# What the task requires
Write an exact copy of the entries below that leaves out all pictures.

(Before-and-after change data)
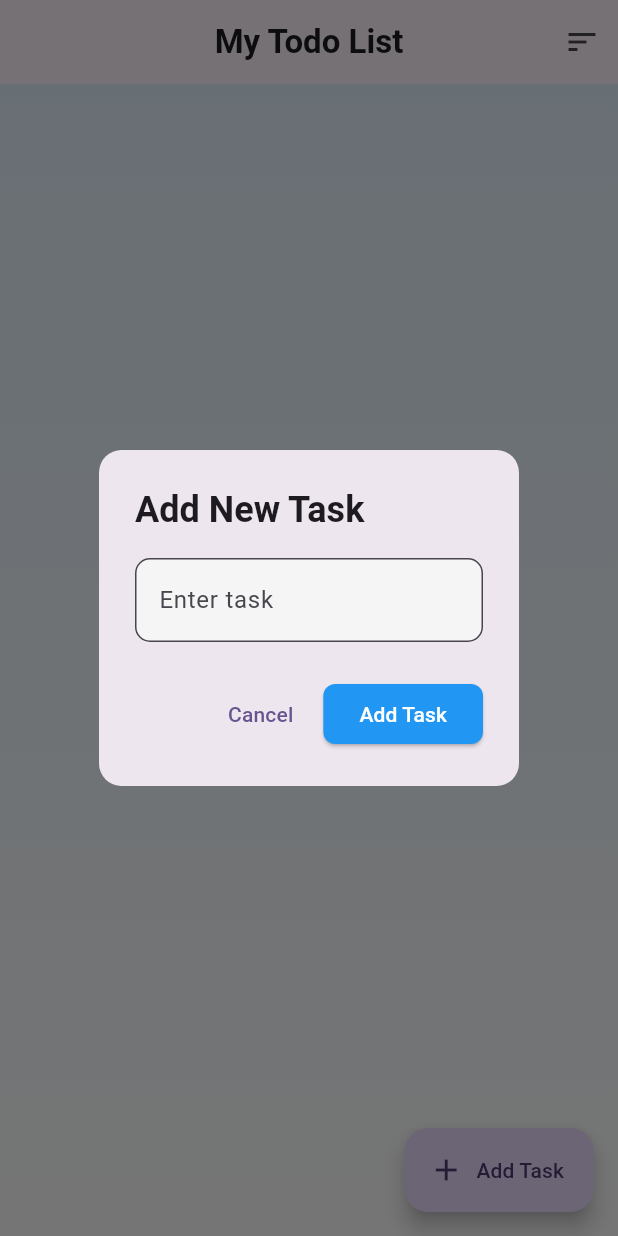
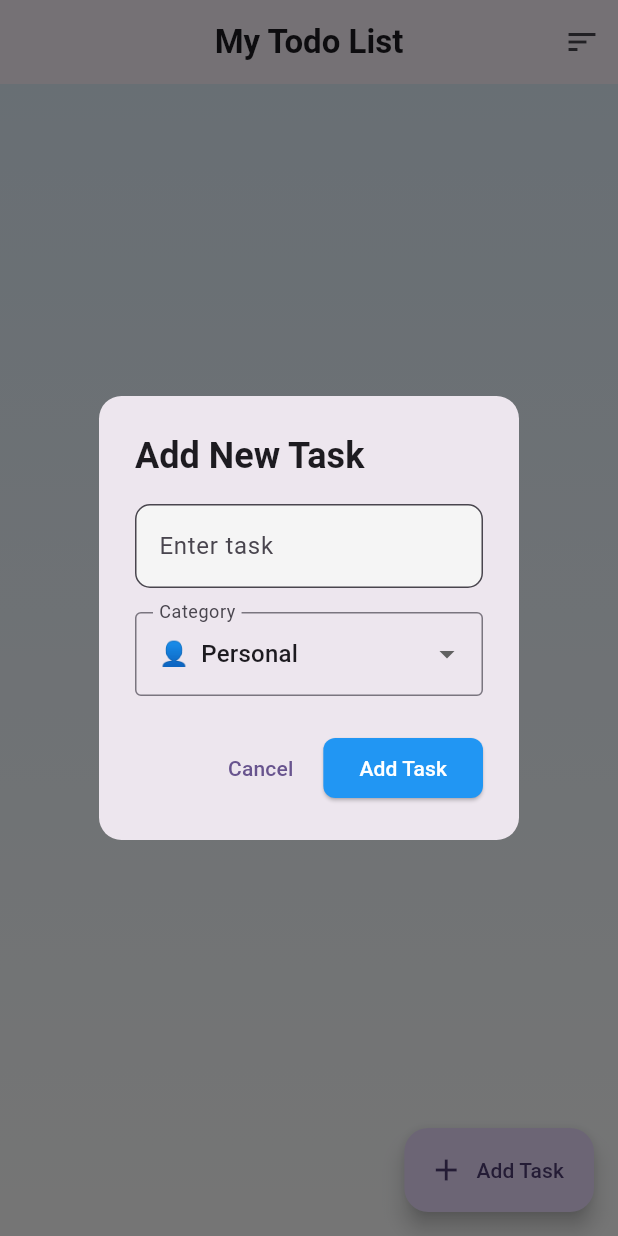
Before and after one commit to ArslanYousaf12/todo-list-sqflite, a Flutter app: the screen it shows after launch, after a tap on "Add Task", on a phone screen of 412 x 824 dp. Run offline on Flutter 3.47's test engine with Material 3 defaults, Android fonts, the phone set to English and light mode, and no system bars; our stand-ins replace sqflite; accounts and stored records are empty.

Commit message:
added category feature

```diff
--- a/lib/models/task_model.dart
+++ b/lib/models/task_model.dart
@@ -1,11 +1,13 @@
 class TaskModel {
+  final int id;
+  final String content;
+  final int status;
+  final int categoryId;
+
   TaskModel({
     required this.id,
+    required this.content,
     required this.status,
-    required this.content,
+    required this.categoryId,
   });
-
-  final int id;
-  final int status;
-  final String content;
 }
--- a/lib/pages/home_page.dart
+++ b/lib/pages/home_page.dart
@@ -1,4 +1,5 @@
 import 'package:flutter/material.dart';
+import 'package:todo_list_sqflite/pages/task_category.dart';
 import 'package:todo_list_sqflite/services/database_services.dart';
 
 class MyHomePage extends StatefulWidget {
@@ -12,6 +13,7 @@ class _MyHomePageState extends State<MyHomePage> {
   final DatabaseServices _databaseServices = DatabaseServices.instance;
   String? _task;
   final TextEditingController _textController = TextEditingController();
+  int _selectedCategory = 1; // Default category
 
   @override
   void dispose() {
@@ -28,7 +30,10 @@ class _MyHomePageState extends State<MyHomePage> {
               RoundedRectangleBorder(borderRadius: BorderRadius.circular(15)),
           title: const Text('Add New Task',
               style: TextStyle(fontWeight: FontWeight.bold)),
-          content: TextField(
+          content: Column(
+            mainAxisSize: MainAxisSize.min,
+            children: [
+              TextField(
                 controller: _textController,
                 onChanged: (value) => _task = value,
                 decoration: InputDecoration(
@@ -40,6 +45,33 @@ class _MyHomePageState extends State<MyHomePage> {
                   fillColor: Colors.grey[100],
                 ),
               ),
+              const SizedBox(height: 16),
+              DropdownButtonFormField<int>(
+                value: _selectedCategory,
+                decoration: const InputDecoration(
+                  labelText: 'Category',
+                  border: OutlineInputBorder(),
+                ),
+                items: categories.map((category) {
+                  return DropdownMenuItem(
+                    value: category.id,
+                    child: Row(
+                      children: [
+                        Text(category.icon),
+                        const SizedBox(width: 8),
+                        Text(category.name),
+                      ],
+                    ),
+                  );
+                }).toList(),
+                onChanged: (value) {
+                  setState(() {
+                    _selectedCategory = value!;
+                  });
+                },
+              ),
+            ],
+          ),
           actions: [
             TextButton(
               onPressed: () => Navigator.pop(context),
@@ -49,7 +81,7 @@ class _MyHomePageState extends State<MyHomePage> {
               onPressed: () {
                 if (_task?.isNotEmpty ?? false) {
                   setState(() {
-                    _databaseServices.add(_task!);
+                    _databaseServices.add(_task!, _selectedCategory);
                     _textController.clear();
                   });
                   Navigator.pop(context);
@@ -147,7 +179,8 @@ class _MyHomePageState extends State<MyHomePage> {
                             label: 'Undo',
                             onPressed: () {
                               setState(() {
-                                _databaseServices.add(task.content);
+                                _databaseServices.add(
+                                    task.content, task.categoryId);
                               });
                             },
                           ),
@@ -155,7 +188,10 @@ class _MyHomePageState extends State<MyHomePage> {
                       );
                     },
                     child: ListTile(
-                      leading: Checkbox(
+                      leading: Row(
+                        mainAxisSize: MainAxisSize.min,
+                        children: [
+                          Checkbox(
                             value: task.status == 1,
                             onChanged: (value) {
                               setState(() {
@@ -165,6 +201,11 @@ class _MyHomePageState extends State<MyHomePage> {
                                 );
                               });
                             },
+                          ),
+                          Text(categories
+                              .firstWhere((cat) => cat.id == task.categoryId)
+                              .icon),
+                        ],
                       ),
                       title: Text(
                         task.content,
--- a/lib/pages/task_category.dart
+++ b/lib/pages/task_category.dart
@@ -0,0 +1,22 @@
+class TaskCategory {
+  final int id;
+  final String name;
+  final String icon;
+  final String color;
+
+  TaskCategory({
+    required this.id,
+    required this.name,
+    required this.icon,
+    required this.color,
+  });
+}
+
+// Predefined categories
+final List<TaskCategory> categories = [
+  TaskCategory(id: 1, name: 'Personal', icon: '👤', color: '#FF4B4B'),
+  TaskCategory(id: 2, name: 'Work', icon: '💼', color: '#2196F3'),
+  TaskCategory(id: 3, name: 'Shopping', icon: '🛒', color: '#4CAF50'),
+  TaskCategory(id: 4, name: 'Health', icon: '💪', color: '#FF9800'),
+  TaskCategory(id: 5, name: 'Others', icon: '📝', color: '#9C27B0'),
+];
--- a/lib/services/database_services.dart
+++ b/lib/services/database_services.dart
@@ -16,6 +16,7 @@ class DatabaseServices {
   final String _taskColumnId = 'id';
   final String _taskColumnContent = 'content';
   final String _taskColumnStatus = 'status';
+  final String _taskColumnCategory = 'category_id';
 
   // Getter for the database instance
   Future<Database> get database async {
@@ -31,7 +32,7 @@ class DatabaseServices {
     final databaseDir =
         await getDatabasesPath(); // Get the path to the database directory
     final databasePath = join(databaseDir,
-        'todo_list.db'); // Create the full path for the database file
+        'todo_list1.db'); // Create the full path for the database file
     final database = await openDatabase(
       databasePath,
       version: 1,
@@ -39,9 +40,10 @@ class DatabaseServices {
         // SQL query to create the task table
         db.execute('''
         CREATE TABLE $_taskTable (
-          $_taskColumnId INTEGER PRIMARY KEY,
+          $_taskColumnId INTEGER PRIMARY KEY AUTOINCREMENT,
           $_taskColumnContent TEXT NOT NULL,
-          $_taskColumnStatus INTEGER NOT NULL)
+          $_taskColumnStatus INTEGER NOT NULL,
+          $_taskColumnCategory INTEGER NOT NULL)
          ''');
       },
     );
@@ -49,13 +51,14 @@ class DatabaseServices {
   }
 
   // Method to add a new task to the database
-  void add(String content) async {
+  void add(String content, int categoryId) async {
     final db = await database; // Get the database instance
     db.insert(
       _taskTable,
       {
         _taskColumnContent: content,
         _taskColumnStatus: 0, // Default status is 0 (incomplete)
+        _taskColumnCategory: categoryId,
       },
     );
   }
@@ -72,6 +75,7 @@ class DatabaseServices {
             id: e["id"] as int,
             status: e["status"] as int,
             content: e["content"] as String,
+            categoryId: e["category_id"] as int,
           ),
         )
         .toList(); // Convert the data to a list of TaskModel objects
```
Lines whose indentation alone changed are shown as unchanged.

# Response
Before and after one commit to ArslanYousaf12/todo-list-sqflite, a Flutter app: the screen it shows after launch, after a tap on "Add Task", on a phone screen of 412 x 824 dp. Run offline on Flutter 3.47's test engine with Material 3 defaults, Android fonts, the phone set to English and light mode, and no system bars; our stand-ins replace sqflite; accounts and stored records are empty.

Commit message:
added category feature

```diff
--- a/lib/models/task_model.dart
+++ b/lib/models/task_model.dart
@@ -1,11 +1,13 @@
 class TaskModel {
+  final int id;
+  final String content;
+  final int status;
+  final int categoryId;
+
   TaskModel({
     required this.id,
+    required this.content,
     required this.status,
-    required this.content,
+    required this.categoryId,
   });
-
-  final int id;
-  final int status;
-  final String content;
 }
--- a/lib/pages/home_page.dart
+++ b/lib/pages/home_page.dart
@@ -1,4 +1,5 @@
 import 'package:flutter/material.dart';
+import 'package:todo_list_sqflite/pages/task_category.dart';
 import 'package:todo_list_sqflite/services/database_services.dart';
 
 class MyHomePage extends StatefulWidget {
@@ -12,6 +13,7 @@ class _MyHomePageState extends State<MyHomePage> {
   final DatabaseServices _databaseServices = DatabaseServices.instance;
   String? _task;
   final TextEditingController _textController = TextEditingController();
+  int _selectedCategory = 1; // Default category
 
   @override
   void dispose() {
@@ -28,7 +30,10 @@ class _MyHomePageState extends State<MyHomePage> {
               RoundedRectangleBorder(borderRadius: BorderRadius.circular(15)),
           title: const Text('Add New Task',
               style: TextStyle(fontWeight: FontWeight.bold)),
-          content: TextField(
+          content: Column(
+            mainAxisSize: MainAxisSize.min,
+            children: [
+              TextField(
                 controller: _textController,
                 onChanged: (value) => _task = value,
                 decoration: InputDecoration(
@@ -40,6 +45,33 @@ class _MyHomePageState extends State<MyHomePage> {
                   fillColor: Colors.grey[100],
                 ),
               ),
+              const SizedBox(height: 16),
+              DropdownButtonFormField<int>(
+                value: _selectedCategory,
+                decoration: const InputDecoration(
+                  labelText: 'Category',
+                  border: OutlineInputBorder(),
+                ),
+                items: categories.map((category) {
+                  return DropdownMenuItem(
+                    value: category.id,
+                    child: Row(
+                      children: [
+                        Text(category.icon),
+                        const SizedBox(width: 8),
+                        Text(category.name),
+                      ],
+                    ),
+                  );
+                }).toList(),
+                onChanged: (value) {
+                  setState(() {
+                    _selectedCategory = value!;
+                  });
+                },
+              ),
+            ],
+          ),
           actions: [
             TextButton(
               onPressed: () => Navigator.pop(context),
@@ -49,7 +81,7 @@ class _MyHomePageState extends State<MyHomePage> {
               onPressed: () {
                 if (_task?.isNotEmpty ?? false) {
                   setState(() {
-                    _databaseServices.add(_task!);
+                    _databaseServices.add(_task!, _selectedCategory);
                     _textController.clear();
                   });
                   Navigator.pop(context);
@@ -147,7 +179,8 @@ class _MyHomePageState extends State<MyHomePage> {
                             label: 'Undo',
                             onPressed: () {
                               setState(() {
-                                _databaseServices.add(task.content);
+                                _databaseServices.add(
+                                    task.content, task.categoryId);
                               });
                             },
                           ),
@@ -155,7 +188,10 @@ class _MyHomePageState extends State<MyHomePage> {
                       );
                     },
                     child: ListTile(
-                      leading: Checkbox(
+                      leading: Row(
+                        mainAxisSize: MainAxisSize.min,
+                        children: [
+                          Checkbox(
                             value: task.status == 1,
                             onChanged: (value) {
                               setState(() {
@@ -165,6 +201,11 @@ class _MyHomePageState extends State<MyHomePage> {
                                 );
                               });
                             },
+                          ),
+                          Text(categories
+                              .firstWhere((cat) => cat.id == task.categoryId)
+                              .icon),
+                        ],
                       ),
                       title: Text(
                         task.content,
--- a/lib/pages/task_category.dart
+++ b/lib/pages/task_category.dart
@@ -0,0 +1,22 @@
+class TaskCategory {
+  final int id;
+  final String name;
+  final String icon;
+  final String color;
+
+  TaskCategory({
+    required this.id,
+    required this.name,
+    required this.icon,
+    required this.color,
+  });
+}
+
+// Predefined categories
+final List<TaskCategory> categories = [
+  TaskCategory(id: 1, name: 'Personal', icon: '👤', color: '#FF4B4B'),
+  TaskCategory(id: 2, name: 'Work', icon: '💼', color: '#2196F3'),
+  TaskCategory(id: 3, name: 'Shopping', icon: '🛒', color: '#4CAF50'),
+  TaskCategory(id: 4, name: 'Health', icon: '💪', color: '#FF9800'),
+  TaskCategory(id: 5, name: 'Others', icon: '📝', color: '#9C27B0'),
+];
--- a/lib/services/database_services.dart
+++ b/lib/services/database_services.dart
@@ -16,6 +16,7 @@ class DatabaseServices {
   final String _taskColumnId = 'id';
   final String _taskColumnContent = 'content';
   final String _taskColumnStatus = 'status';
+  final String _taskColumnCategory = 'category_id';
 
   // Getter for the database instance
   Future<Database> get database async {
@@ -31,7 +32,7 @@ class DatabaseServices {
     final databaseDir =
         await getDatabasesPath(); // Get the path to the database directory
     final databasePath = join(databaseDir,
-        'todo_list.db'); // Create the full path for the database file
+        'todo_list1.db'); // Create the full path for the database file
     final database = await openDatabase(
       databasePath,
       version: 1,
@@ -39,9 +40,10 @@ class DatabaseServices {
         // SQL query to create the task table
         db.execute('''
         CREATE TABLE $_taskTable (
-          $_taskColumnId INTEGER PRIMARY KEY,
+          $_taskColumnId INTEGER PRIMARY KEY AUTOINCREMENT,
           $_taskColumnContent TEXT NOT NULL,
-          $_taskColumnStatus INTEGER NOT NULL)
+          $_taskColumnStatus INTEGER NOT NULL,
+          $_taskColumnCategory INTEGER NOT NULL)
          ''');
       },
     );
@@ -49,13 +51,14 @@ class DatabaseServices {
   }
 
   // Method to add a new task to the database
-  void add(String content) async {
+  void add(String content, int categoryId) async {
     final db = await database; // Get the database instance
     db.insert(
       _taskTable,
       {
         _taskColumnContent: content,
         _taskColumnStatus: 0, // Default status is 0 (incomplete)
+        _taskColumnCategory: categoryId,
       },
     );
   }
@@ -72,6 +75,7 @@ class DatabaseServices {
             id: e["id"] as int,
             status: e["status"] as int,
             content: e["content"] as String,
+            categoryId: e["category_id"] as int,
           ),
         )
         .toList(); // Convert the data to a list of TaskModel objects
```
Lines whose indentation alone changed are shown as unchanged.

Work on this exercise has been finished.